Dublin will learn lessons from Derry defeat: Dessie Farrell

Dublin’s Brian Howard and Derry’s Conor Doherty contest a high ball.
Dublin’s Brian Howard and Derry’s Conor Doherty contest a high ball. Picture Mark Marlow

A GREAT experience; grateful for that. Derry manager Mickey Harte understandably hailed this as “a great day for Gaelic games” – but those opening words came from his Dublin counterpart Dessie Farrell.

The Blues boss wasn’t just spouting positive thinking platitudes, acknowledging that he and his players were desperate to win this final, as illustrated by the fighting spirit they showed in every sense:

“We came here today to win the game, we didn’t do that so naturally, there will be disappointment and a sour taste in the mouth.”

However, despite Derry deservedly seeing them off in the penalty shoot-out, having been pegged back late in normal time then by a last-gasp goal in extra time, Farrell insisted that the All-Ireland champions derived benefits from this loss:

“On the flipside of it, a great experience for players to encounter what they did today. The whole of extra-time, the penalties, even taking a step up in terms of the opposition we are playing today.

“There had been a bit of shadow boxing going on in the league. We had beaten teams who had been very depleted in terms of player who were available to them, or resting players, dead rubbers, whatever it might be.

“We spoke about it during the week, that the narrative that had developed externally around the team, we knew it was not a true reflection of what was going on and that today was going to be a proper examination.

“It was that. And there’s a lot for us to take from today and we would be grateful for that because you can’t conjure that up in internal games or challenge matches. We will pick that apart and hopefully come back a bit stronger for it.”

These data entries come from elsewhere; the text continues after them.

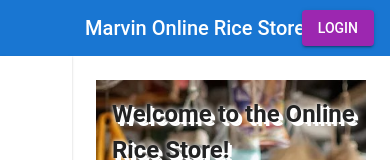
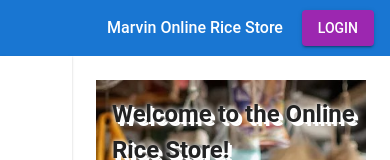
Before and after one commit to aldrinpm/online-rice-store, a React (Vite) app: page / in a window 390 px wide. Shown: the top 160 px of the page. Built offline with nearby package versions, Linux system fonts and the light colour scheme; no server answers; the database is empty; some icons are missing.

Commit message:
responsive text on screen resize

```diff
--- a/src/layout/Header.jsx
+++ b/src/layout/Header.jsx
@@ -40,14 +40,64 @@ function Header() {
 
   return (
     <AppBar position="static" color="primary" elevation={1} sx={{ boxShadow: 0 }}>
-      <Toolbar sx={{ justifyContent: 'center', position: 'relative' }}>
-        <Box sx={{ position: 'absolute', left: 16 }} />
-        <Typography component="h1" variant="h6" sx={{ flexGrow: 1, textAlign: 'center' }}>
+      <Toolbar sx={{
+        display: 'grid',
+        gridTemplateColumns: '1fr auto 1fr',
+        alignItems: 'center',
+        width: '100%',
+        px: 2
+      }}>
+        {/* Left spacer - keeps the title centered */}
+        <Box />
+
+        {/* Center Title */}
+        <Typography
+          component="h1"
+          variant="h6"
+          sx={{
+            textAlign: 'center',
+            fontSize: {
+              xs: '1rem',
+              sm: '1.1rem',
+              md: '1.25rem'
+            },
+            whiteSpace: 'nowrap',
+            overflow: 'hidden',
+            textOverflow: 'ellipsis',
+            px: 1,
+            maxWidth: '100%',
+            justifySelf: 'center'
+          }}
+        >
           Marvin Online Rice Store
         </Typography>
-        <Box sx={{ position: 'absolute', right: 16, display: 'flex', alignItems: 'center', gap: 2 }}>
+
+        {/* Right side content */}
+        <Box sx={{
+          display: 'flex',
+          alignItems: 'center',
+          justifyContent: 'flex-end',
+          gap: { xs: 1, sm: 2 },
+          ml: 'auto',
+          maxWidth: '100%'
+        }}>
           {user && (
-            <Typography variant="body1" sx={{ fontWeight: 400 }}>
+            <Typography
+              variant="body1"
+              sx={{
+                fontWeight: 400,
+                fontSize: {
+                  xs: '0.75rem',
+                  sm: '0.85rem',
+                  md: '0.95rem'
+                },
+                whiteSpace: 'nowrap',
+                overflow: 'hidden',
+                textOverflow: 'ellipsis',
+                maxWidth: { xs: '80px', sm: '150px', md: '250px' },
+                display: { xs: 'none', sm: 'block' } // Hide on extra small screens
+              }}
+            >
               Welcome {user.displayName}
             </Typography>
           )}
```
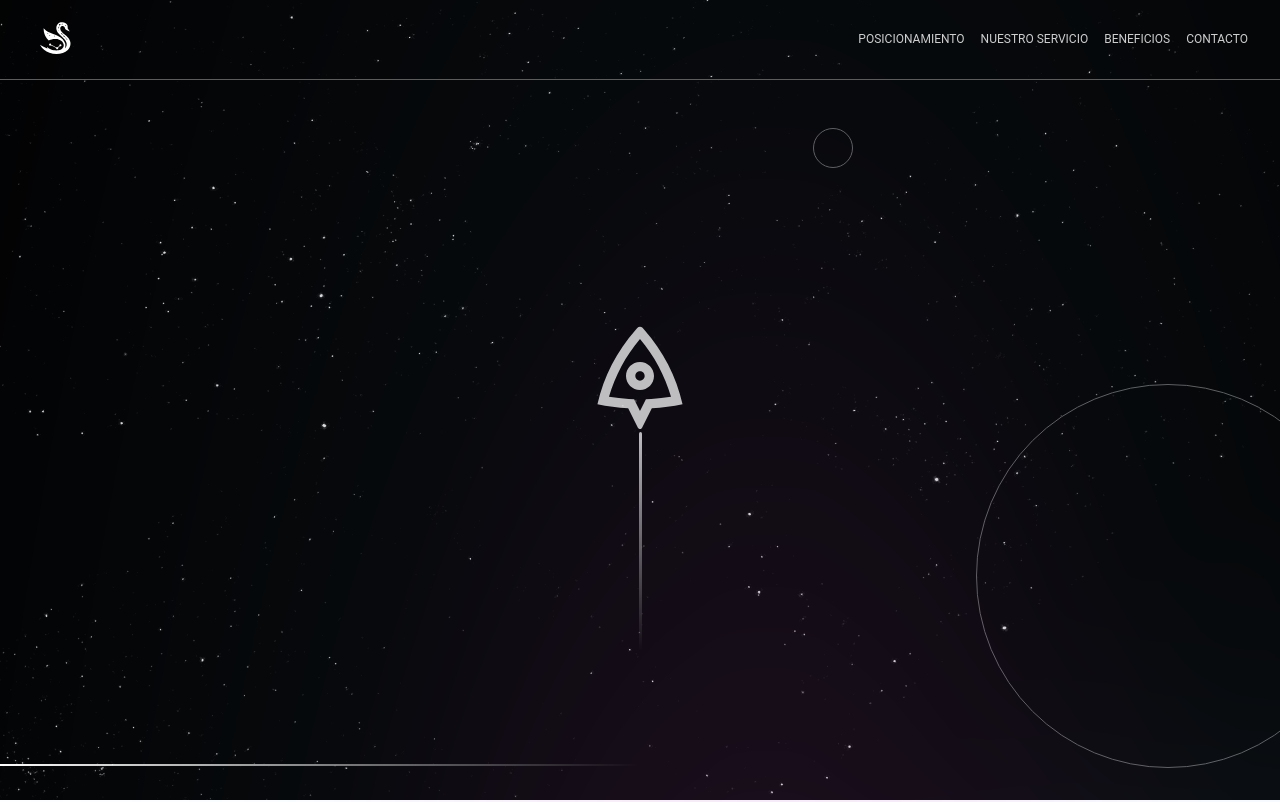
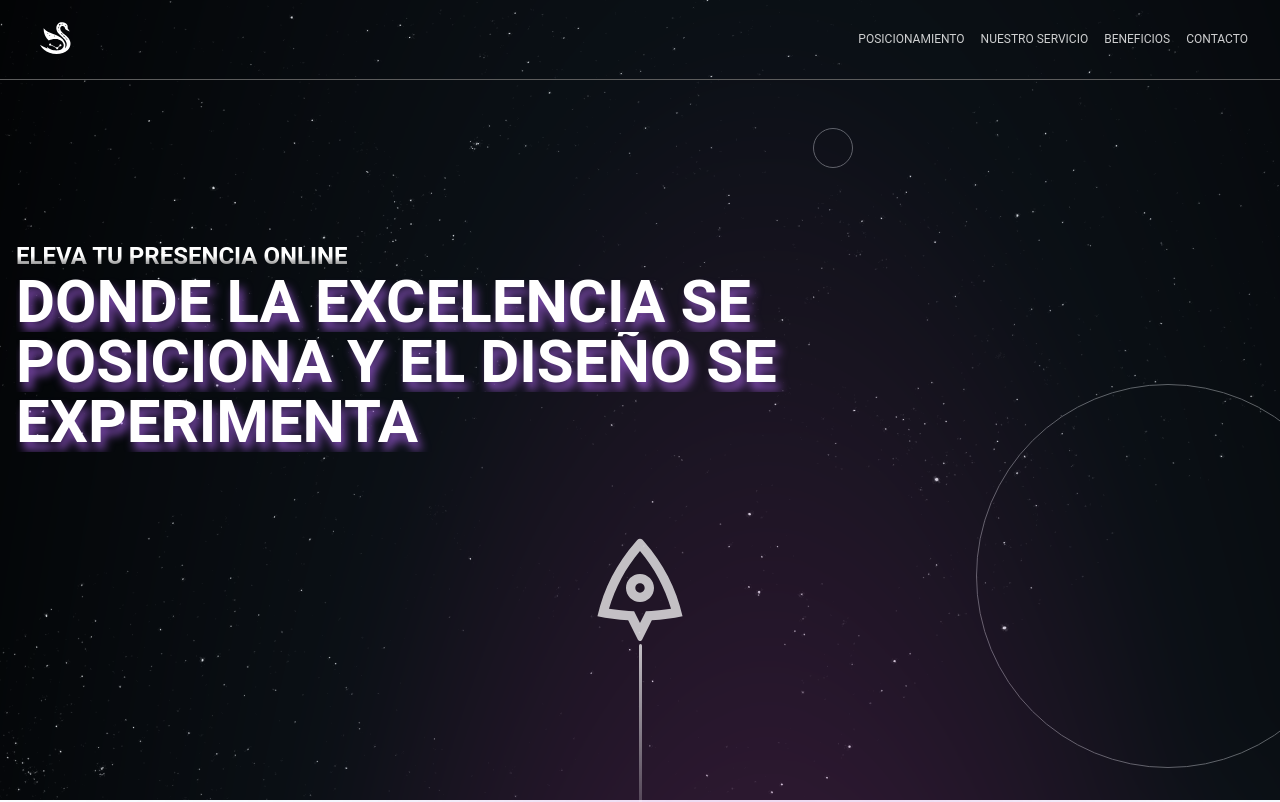
Before and after one commit to Sanchezguidorl/zenit-landing-page, a Next.js app: page / in a window 1280 px wide. Shown: the top 802 px of the page. Built offline with nearby package versions, Linux system fonts and the light colour scheme.

Commit message:
Se ptimiza código para carga más rapida

```diff
--- a/app/layout.tsx
+++ b/app/layout.tsx
@@ -1,9 +1,7 @@
-import "./globals.css"
+import "./globals.css";
 import BgStars from "./src/components/layouts/BgStars";
 import BgEffectContainer from "./src/components/layouts/BgEffectContainer";
-import GoogleAdsTag from "./src/components/layouts/GoogleAds";
-
-
+import Planets from "./src/components/layouts/Planets";
 
 export const metadata = {
   title: "Páginas web profesionales para marcas de éxito",
@@ -52,29 +50,20 @@ export const metadata = {
   ],
 };
 
-
 export default function RootLayout({
   children,
 }: Readonly<{
   children: React.ReactNode;
 }>) {
   return (
-    <html lang="en">
+    <html lang="es">
       <body className="relative">
-        <BgStars/>
+        <BgStars />
         <div className="absolute h-full w-full overflow-hidden">
           <BgEffectContainer />
-
-          <div className=" aspect-square border top-3/4 -left-1/4 border-no-dark w-[900px] rounded-full absolute "></div>
-          <div className=" aspect-square border top-96 -right-20 border-no-dark w-96 rounded-full absolute "></div>
-          <div className=" aspect-square border top-1/3 -right-40 border-no-dark w-[600px] rounded-full absolute "></div>
-          <div className=" aspect-square border top-1/4 right-1/2 border-no-dark w-32 rounded-full absolute "></div>
-          <div className=" aspect-square border top-32 right-1/3 border-no-dark w-6 sm:w-10 rounded-full absolute "></div>
-          <div className=" aspect-square border top-3/4 right-1/4 border-no-dark w-8  sm:w-16 rounded-full absolute "></div>
-          <div className=" aspect-square border top-2/4 right-2/3 border-no-dark w-[400px] rounded-full absolute "></div>
+          <Planets />
         </div>
         {children}
-      <GoogleAdsTag />
       </body>
     </html>
   );
--- a/app/src/components/layouts/GoogleAds.tsx
+++ /dev/null
@@ -1,21 +0,0 @@
-import React from 'react';
-
-function GoogleAdsTag() {
-  return (
-    <>
-      <script async src="https://www.googletagmanager.com/gtag/js?id=G-DEQ7YYYD71"></script>
-      <script dangerouslySetInnerHTML={{
-        __html: `
-          window.dataLayer = window.dataLayer || [];
-          function gtag(){dataLayer.push(arguments);}
-          gtag('js', new Date());
-
-          gtag('config', 'G-DEQ7YYYD71');
-        `,
-      }}
-      />
-    </>
-  );
-}
-
-export default GoogleAdsTag;
--- a/app/src/components/layouts/HeaderContent.tsx
+++ b/app/src/components/layouts/HeaderContent.tsx
@@ -37,6 +37,7 @@ function HeaderContent() {
     >
       <div className="w-20">
         <Image
+          loading="eager"
           src={CygnusLogo}
           className="aspect-square"
           alt="Logo del sitio"
--- /dev/null
+++ b/app/src/components/layouts/Planets.tsx
@@ -0,0 +1,17 @@
+import React from 'react'
+
+function Planets() {
+  return (
+    <>
+    <div className=" aspect-square border top-3/4 -left-1/4 border-no-dark w-[900px] rounded-full absolute "></div>
+    <div className=" aspect-square border top-96 -right-20 border-no-dark w-96 rounded-full absolute "></div>
+    <div className=" aspect-square border top-1/3 -right-40 border-no-dark w-[600px] rounded-full absolute "></div>
+    <div className=" aspect-square border top-1/4 right-1/2 border-no-dark w-32 rounded-full absolute "></div>
+    <div className=" aspect-square border top-32 right-1/3 border-no-dark w-6 sm:w-10 rounded-full absolute "></div>
+    <div className=" aspect-square border top-3/4 right-1/4 border-no-dark w-8  sm:w-16 rounded-full absolute "></div>
+    <div className=" aspect-square border top-2/4 right-2/3 border-no-dark w-[400px] rounded-full absolute "></div>
+    </>
+  )
+}
+
+export default Planets
--- a/app/src/components/sections/Presentation.tsx
+++ b/app/src/components/sections/Presentation.tsx
@@ -4,7 +4,26 @@ function Presentation() {
   return (
     <section id="Presentation" className="uppercase">
       <h1 className="mx-auto presentation-text-container py-20 pt-60 px-4">
-
+        <div className="gradient-mask-silver fadeIn">
+          <p className="font-bold text-sm sm:text-xl lg:text-2xl ">
+            ELEVA TU PRESENCIA ONLINE
+          </p>
+        </div>
+          <div className="presentation-text">
+            <p className=" relative text-2xl  sm:text-5xl lg:text-6xl font-bold presentation-text-1 shadow-text-presentation">
+              DONDE LA EXCELENCIA SE
+            </p>
+          </div>
+          <div className=" presentation-text">
+            <p className="relative text-2xl sm:text-5xl lg:text-6xl font-bold presentation-text-2 shadow-text-presentation">
+              POSICIONA Y EL DISEÑO SE
+            </p>
+          </div>
+          <div className=" presentation-text">
+            <p className="relative text-2xl  sm:text-5xl lg:text-6xl font-bold presentation-text-3 shadow-text-presentation">
+              EXPERIMENTA
+            </p>
+          </div>
       </h1>
     </section>
   );
--- a/app/styles/layouts/BgEffectContainer.css
+++ b/app/styles/layouts/BgEffectContainer.css
@@ -1,12 +1,9 @@
-
-
 :root {
   --color-interactive: 50, 40, 50;
   --blending: hard-light;
   --blue: 130, 190, 254;
-    --purple: 200,80,190;
+  --purple: 200, 80, 190;
 }
-
 
 .gradient-bg {
   width: 100%;
@@ -18,7 +15,7 @@
 }
 
 .gradients-container {
-    filter: url(#goo) blur(40px) ;
+  filter: url(#goo) blur(40px);
   width: 100%;
   height: 100%;
 }
@@ -27,35 +24,26 @@
   0% {
     transform: rotate(0deg);
   }
-    50% {
-        transform: rotate(180deg);
-    }
   100% {
     transform: rotate(360deg);
   }
 }
 
 @keyframes moveVertical {
-    0% {
+  0%, 100% {
     transform: translateY(-50%);
   }
   50% {
     transform: translateY(50%);
   }
-    100% {
-        transform: translateY(-50%);
-    }
 }
 
 @keyframes moveHorizontal {
-    0% {
+  0%, 100% {
     transform: translateX(-50%) translateY(-10%);
   }
   50% {
     transform: translateX(50%) translateY(10%);
-    }
-    100% {
-        transform: translateX(-50%) translateY(-10%);
   }
 }
 
@@ -63,86 +51,52 @@
   display: none;
 }
 
-
-.g1,.g2,.g3,.g4,.g5, .g6{
+.g1, .g2, .g3, .g4, .g5, .g6 {
   position: absolute;
   border-radius: 50%;
   opacity: 0.30;
 }
 
-  .g1{
-    background: radial-gradient( rgba(circle,var(--purple), 0.8) 0, rgba(var(--blue), 0) 15%,#00000000 60%) no-repeat;
-    mix-blend-mode: var(--blending);
-    width: 100%;
-    height: 100%;
+.g1, .g5 {
+  width: 200%;
+  height: 200%;
   top: calc(10%);
-    left: 0;
-    transform-origin: calc(50% + 200px);
+  left: calc(50% - 90%);
   animation: moveVertical 90s ease infinite;
 }
 
-  .g2{
-    background: radial-gradient( rgba(var(--blue), 0.8) 0, rgba(var(--purple), 15%),#00000000 90%) no-repeat;
-    mix-blend-mode: var(--blending);
-    width: 100%;
-    height: 100%;
-    top: calc(30%);
-    left: calc(50% - 90%);
-    transform-origin: calc(50% + 100px);
-    animation: moveHorizontal 90s reverse infinite;
+.g2, .g4 {
+  width: 200%;
+  height: 200%;
+  top: calc(5%);
+  left: calc(50% - 90% / 2);
+  animation: moveInCircle 90s ease infinite;
 }
 
-      .g3 {
-        background: radial-gradient( rgba(var(--purple), 0.8) 0, rgba(var(--blue), 15%),#00000000 60%) no-repeat;
-        mix-blend-mode: var(--blending);
-
+.g3, .g6 {
   width: 100%;
   height: 100%;
   top: calc(50% - 90% / 2);
   left: calc(50% - 90% / 2);
-
-        transform-origin: calc(50% + 400px);
   animation: moveInCircle 90s linear infinite;
-
 }
 
-      .g4 {
-        background: radial-gradient( rgba(var(--blue), 0.8) 0, rgba(var(--purple), 15%),#00000000 60%) no-repeat;
+.g1, .g3, .g5 {
+  background: radial-gradient(rgba(var(--purple), 0.8) 0, rgba(var(--blue), 15%), #00000000 60%) no-repeat;
+}
+
+.g2, .g4 {
+  background: radial-gradient(rgba(var(--blue), 0.8) 0, rgba(var(--purple), 15%), #00000000 60%) no-repeat;
+}
+
+.g6 {
+  transform-origin: calc(50% - 1500px) calc(50% + 200px);
+}
+
+.g1, .g2, .g3, .g4 {
   mix-blend-mode: var(--blending);
-
-        width: 200%;
-        height: 200%;
-        top: calc(5%);
-        left: calc(50% - 90% / 2);
-
-        transform-origin: calc(50% - 200px);
-        animation: moveInCircle 90s ease infinite;
-
 }
 
 .g5 {
-        background: radial-gradient(rgba(var(--purple), 0.8) 0, rgba(var(--blue), 15%),#00000000 60%) no-repeat;
-        mix-blend-mode: var(--blending);
-
-        width: 200%;
-        height: 200%;
-        top: calc(10%);
-        left: calc(50% - 90%);
-
   transform-origin: calc(50% - 800px) calc(50% + 200px);
-        animation: moveVertical 90s ease infinite;
-
 }
-      .g6 {
-        background: radial-gradient( rgba(var(--purple), 0.8) 0, rgba(var(--blue), 15%), #00000000 60%) no-repeat;
-        mix-blend-mode: var(--blending);
-
-        width: 200%;
-        height: 200%;
-        top: calc(50% - 90%);
-        left: calc(50% - 90%);
-
-        transform-origin: calc(50% - 1500px) calc(50% + 200px);
-        animation: moveInCircle 90s ease infinite;
-
-      }
```
Lines whose indentation alone changed are shown as unchanged.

Dublin boss Dessie Farrell
Dublin’s Dessie Farrell during the Allianz GAA Football league Division One final at Croke Park, Dublin. Picture Mark Marlow

One other obvious downside was the late dismissal of star midfielder Brian Fenton, for reacting to a dig to his ribs from Derry sub Eunan Mulholland.

As it stands, the Raheny man will miss the Leinster opener against Meath or Longford, but Farrell said Dublin “definitely will” contest that red card, explaining:

“I sort of half saw it. I would need to look at the video to be honest to see what went on. It would not be in Brian’s character. I saw him pushing a player; now that could be a sending off, I don’t know but anyway I am sure that the powers that be and our own county board will take a look at that and see what happens.”

Fenton could not participate in the penalty shoot-out, but Farrell was glad of it, despite the outcome:

“There is a bit of a lottery going on with penalties but it was a good experience for us today to be in it. There is nothing like the immersive experience: you can plan for things and theorise about things that you may see in the future but until you actually go through it, the learning is not the same.”

Being second best in the game itself will be Dublin’s main focus of review, even though their players almost saved themselves:

“Yeah, the lads showed great character because we were flat at times today, for whatever reason. That energy and drive wasn’t there that we would have hoped.

“It looked at stages that Derry could pull away but we were able to hang on in there and the lads showed great character…

“But we would be disappointed with goal chances coughed up, kickouts conceded today. There’s loads to work on and we knew that to be fair – that that was the case and it’s great to actually see it, front and centre there today.

“We can take this game, look at the performance and really analyse it that we can learn a lot from it.”